Researchers over the years have shown that monetary compensation is one of the most important explanatory variable for job satisfaction (Voydanoff, 1980). Taylow and West(1992) found that pay levels  affect job satisfaction, reporting that public sector  employees that compared their salaries with their  counterparts  in the private sector had lower level job satisfaction. Shapero (1985) indicated that professionals have strong need for autonomy and access to technical information as well as for assistance with career development. Also, he found that networking  with other professionals is critical to the developing  professional for several reasons which includes to develop and  maintain their status as experts and professionals. Also Gregson (1990) supported his finding to say that networking displayed through feedback enables developing professionals to assess their skills and knowledge levels. Hope and Hope (1997) pointed  out that for professionals, personal development  is of primary importance. This they argue in favour of Bartlett and Goshal (1995), who emphasized that employers must provide professional workers with the opportunity for continuous learning and skill updating. Furthermore, very recent findings support that genetic  forces are involved in job satisfaction. This was in support of a study by Arvey et al (1989) which dealt with the job satisfaction level of twins. They found out that twins were more likely to have similar job satisfaction levels than others who were not related, and a strong association between hereditary and job satisfaction. This is an area for further research, as the findings are interpreted  to mean that organization may have less influence over job satisfaction than has been believed.

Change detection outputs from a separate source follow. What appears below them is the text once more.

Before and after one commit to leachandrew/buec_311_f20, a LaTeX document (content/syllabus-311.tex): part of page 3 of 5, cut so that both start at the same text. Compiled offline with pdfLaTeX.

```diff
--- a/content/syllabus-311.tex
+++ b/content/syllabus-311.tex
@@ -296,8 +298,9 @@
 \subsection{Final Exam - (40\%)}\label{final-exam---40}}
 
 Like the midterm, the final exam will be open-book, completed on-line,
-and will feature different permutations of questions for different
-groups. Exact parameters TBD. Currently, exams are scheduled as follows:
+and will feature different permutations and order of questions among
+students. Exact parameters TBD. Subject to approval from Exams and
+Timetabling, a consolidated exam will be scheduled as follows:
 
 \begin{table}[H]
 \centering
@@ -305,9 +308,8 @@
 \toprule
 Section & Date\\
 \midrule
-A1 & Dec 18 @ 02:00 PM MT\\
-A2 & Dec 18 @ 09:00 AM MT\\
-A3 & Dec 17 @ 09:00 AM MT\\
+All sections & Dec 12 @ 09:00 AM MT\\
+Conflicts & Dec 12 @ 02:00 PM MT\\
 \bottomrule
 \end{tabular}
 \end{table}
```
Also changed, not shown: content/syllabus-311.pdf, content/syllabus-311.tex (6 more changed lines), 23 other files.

The population of the study comprises professionally qualified and practicing accountants in Nigeria. By purposive sampling, accountants in audit firms form the sample of the research study. Primary data was collected from direct sources with the use of well structured 5-points likert scale questionnaires administered to the staff and management of audit firms, and analysed using the multiple regression technique.

            To establish and evaluate the relationship between job satisfaction and the variables of interest, the following regression model is employed:

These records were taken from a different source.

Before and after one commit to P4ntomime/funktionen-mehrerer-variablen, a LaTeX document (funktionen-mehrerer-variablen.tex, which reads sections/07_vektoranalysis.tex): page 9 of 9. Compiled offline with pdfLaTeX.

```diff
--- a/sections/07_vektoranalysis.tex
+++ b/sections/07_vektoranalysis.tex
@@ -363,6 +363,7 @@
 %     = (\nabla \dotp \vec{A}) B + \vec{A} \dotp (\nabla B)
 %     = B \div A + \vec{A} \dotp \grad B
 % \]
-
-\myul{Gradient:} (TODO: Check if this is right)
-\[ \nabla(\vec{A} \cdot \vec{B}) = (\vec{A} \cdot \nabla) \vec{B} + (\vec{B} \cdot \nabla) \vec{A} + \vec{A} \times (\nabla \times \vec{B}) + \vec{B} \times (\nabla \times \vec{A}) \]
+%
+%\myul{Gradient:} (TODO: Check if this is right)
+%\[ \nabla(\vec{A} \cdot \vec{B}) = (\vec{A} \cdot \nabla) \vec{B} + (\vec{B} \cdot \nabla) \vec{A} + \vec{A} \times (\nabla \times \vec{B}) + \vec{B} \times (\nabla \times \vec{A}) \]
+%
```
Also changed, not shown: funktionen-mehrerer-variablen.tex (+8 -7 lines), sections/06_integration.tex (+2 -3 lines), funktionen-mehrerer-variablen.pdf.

JBSTF = bo + b1AUT + b2NTW + b3ETSCHI + b4TRTCHI + U


            JBSTF              =          Job satisfaction

            AUT                =          Autonomy

            NTW                =          Support for networking

            ETSCHI           =          Ease of Information Access

            TRTCHI           =          Training on available information resources

            bo                     =          Intercept   

b1, - b4                         =          parameters estimates

            U                     =          Error term


Presentation and analysis of results

The estimated regression result arrived at using a Cochrane-Orcutt method AR (8) which converged after 5 iterations is shown in table 1 below.

Table 1: Cochrane-orcutt regression result



Standard Error














Ease of information access




Training on available resources





JBSTF = 7.91 + 0.08AUT – 0.02NTW + 0.38ETSCHI + 1.34TRTCHI

R2 = 0.57                      R2 = 0.45                                F-statistic (12, 43) 4.73

SER = 1.76                  MDV = 16.17              DW = 1.96

Note:  Dependent Variable is JBSTF   i.e. Job satisfaction

            SER     =          Standard Error of Regression

            MDV   =          Mean of Dependent Variable

            DW      =          Durbin Watson Statistic


An examination of the regression result shows that about 57% of the systematic variation in job satisfaction can be explained by the explanatory variables under consideration as revealed by R2. This was complemented by the adjusted R2  45%. The F-statistic of 4.73 passes the significance test even at the 1% level. This follows from the fact that the calculated F-value (4.73) exceeds the critical F-value of 2.66 at the 1% level of significance. Thus, the hypothesis of a significant linear relationship between job satisfaction and the four regressors (Autonomy, Support for Networking, Ease of Information Access and Training on Available Information Resources) is validated. The estimated model has a smaller residual variance and a smaller variance of the error of prediction viewed in light of the small ratio of the SER to the MDV, which stood at 0.11. This implies that the job satisfaction model equation exhibits a high forecasting power and an overall goodness-of-fit.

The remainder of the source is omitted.